The immediate question is, what’s the scale and how do I get the highest score? It breaks down like this:
- 0 — Fail. Terrible performance. Actually, you should have been fired already.
- 1 — Good. We have a high standard and you are in the ballpark it. This is painful to hear, but we will work with them to create a plan to get them back on track.
- 2 — Very Good. You are meeting our high standards for this position. A 2 means you are doing great work. This is the most common score.
- 3 — Excellent. You have done extraordinary work and leveled up your own skills as well as delivered an important project. Out of 15 team members, there are typically two or three that score a 3.
- 4 — Exceptional. You have not only leveled up yourself, but also driven the company forward in a substantial way. The bar is set very high to receive this score. We haven’t yet awarded a 4.
That’s the scale. The most important thing is that every quarter every team member knows where they stand and has time to improve their performance before the next bi-annual profit sharing or bonus distribution.
The formula is then the total pool (say $100,000) divided into two buckets: time with the company ($50,000) and performance ($50,000). Then all the total days with the company and performance scores are divided from their respective buckets to get a value for each day and performance point.

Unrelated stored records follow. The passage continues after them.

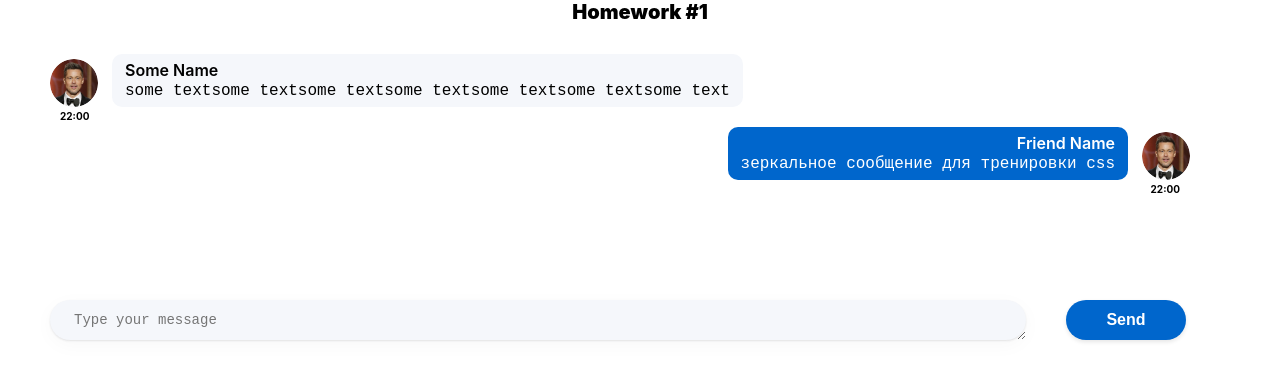
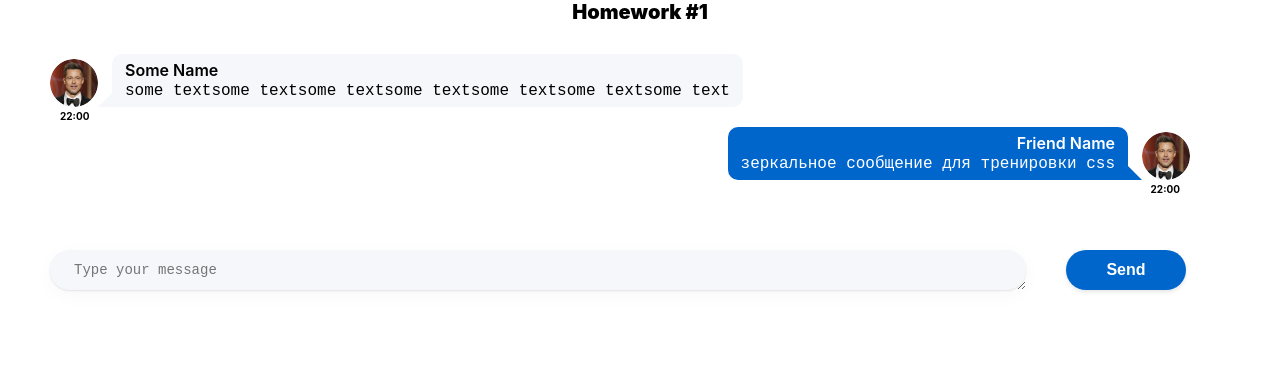
Before and after one commit to Daniyel-Tkachuk/homework-autoCheck-2, a React (Create React App) app: page / in a window 1280 px wide. Shown: the top 380 px of the page. Built offline with nearby package versions, Linux system fonts and the light colour scheme.

Commit message:
added HW-1

```diff
--- a/src/s2-homeworks/hw01/friend-message/FriendMessage.module.css
+++ b/src/s2-homeworks/hw01/friend-message/FriendMessage.module.css
@@ -13,7 +13,19 @@
     padding: 8px 13px;
     margin-right: 62px;
     background: #0066CC;
-    border-radius: 10px;
+    border-radius: 10px 10px 0 10px;
+}
+
+.friendImageAndText::after {
+    content: "";
+    position: absolute;
+    bottom: 0;
+    right: 48px;
+    width: 0;
+    height: 0;
+    border-style: solid;
+    border-width: 20px 0 0 20px; /* Треугольник смотрит влево */
+    border-color: transparent transparent transparent #0066CC;
 }
 
 .friendImageAndText img {
--- a/src/s2-homeworks/hw01/message-sender/MessageSender.module.css
+++ b/src/s2-homeworks/hw01/message-sender/MessageSender.module.css
@@ -3,7 +3,7 @@
     align-items: center;
     justify-content: space-between;
     max-width: 1136px;
-    margin-top: 100px;
+    margin-top: 50px;
 }
 
 .textarea {
--- a/src/s2-homeworks/hw01/message/Message.module.css
+++ b/src/s2-homeworks/hw01/message/Message.module.css
@@ -13,7 +13,19 @@
     padding: 8px 13px;
     margin-left: 62px;
     background: #F5F7FB;
-    border-radius: 10px;
+    border-radius: 10px 10px 10px 0;
+}
+
+.imageAndText::after {
+    content: "";
+    position: absolute;
+    bottom: 0;
+    left: 48px;
+    width: 0;
+    height: 0;
+    border-style: solid;
+    border-width: 16px 16px 0 0; /* Треугольник смотрит влево */
+    border-color: transparent #F5F7FB transparent transparent;
 }
 
 .imageAndText img {
```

We expect everyone on the team to start making meaningful contributions immediately. Because of that we don’t require waiting any period until you are able to participate. That said it wouldn’t be fair to get the full value of performance points if you just joined for a portion of the 6-month period. So the last step is to multiply each number by the percentage of the period each person worked. For most that is 100%, but for anyone new that will be a smaller percentage.
How does profit get calculated?
We divide our profit (revenue-expenses) into a few buckets: taxes, cash-on-hand for innovation and growth, and profit for distribution. Profit for distribution is then divided between three groups:
30% — Team profit sharing, including senior leadership bonuses (2% for leading each of the 5 major functions) - nobody is in this bucket the moment, will not trigger until we are further along at scale.
70% — Investor distributions
With 30% of profit for distribution going to employees, each member can see how their daily decisions affect their own profit sharing checks.
Salary is not a factor
One key difference between our system and most other profit sharing systems we’ve seen is that we don’t account for salary. Our theory is that salary is a reflection of your market value and not exactly your value to the company. A higher market value such as an engineer versus a customer support team member is already reflected in salary, so we don’t need to account for it again in profit sharing.
Spend like it’s your money
A year ago someone on the team suggested going to Greece instead of Vilnius for our winter team retreat. We thought it was a great idea and started to price it out.
The estimate for Vilnius came back at $20,000. Greece was closer to $40,000. We asked the team and everyone said, “Vilnius is great. Let’s save $20,000.
Another time someone accidentally left an extra server running, which cost about $1,000 for the month. Once it was discovered and shut off the message from the team was clear, “It’s not a big deal in the grand scheme of things, but please be careful. It’s our money.”
Senior Leadership bonuses
As part of this we have 10% allocated for bonuses for leadership. This is based on quarterly goals each leader sets and the percentage they hit during that period. They also receive their share of the team profit sharing.
So if a leader set 10 goals for themselves and their team each quarter they would receive their share of the total based on goals completed. So with 5 leaders they would each have a pool of 2% of the profit for distribution. Then if they complete 7/10 goals in the first quarter and 8/10 in the second quarter they would receive 75% (15/20) of the pool they are eligible for.
This is a simple system that is decently effective. It rewards smart goal-setting and peer pressure from other leaders ensuring that you don’t set unambitious goals you are guaranteed to hit.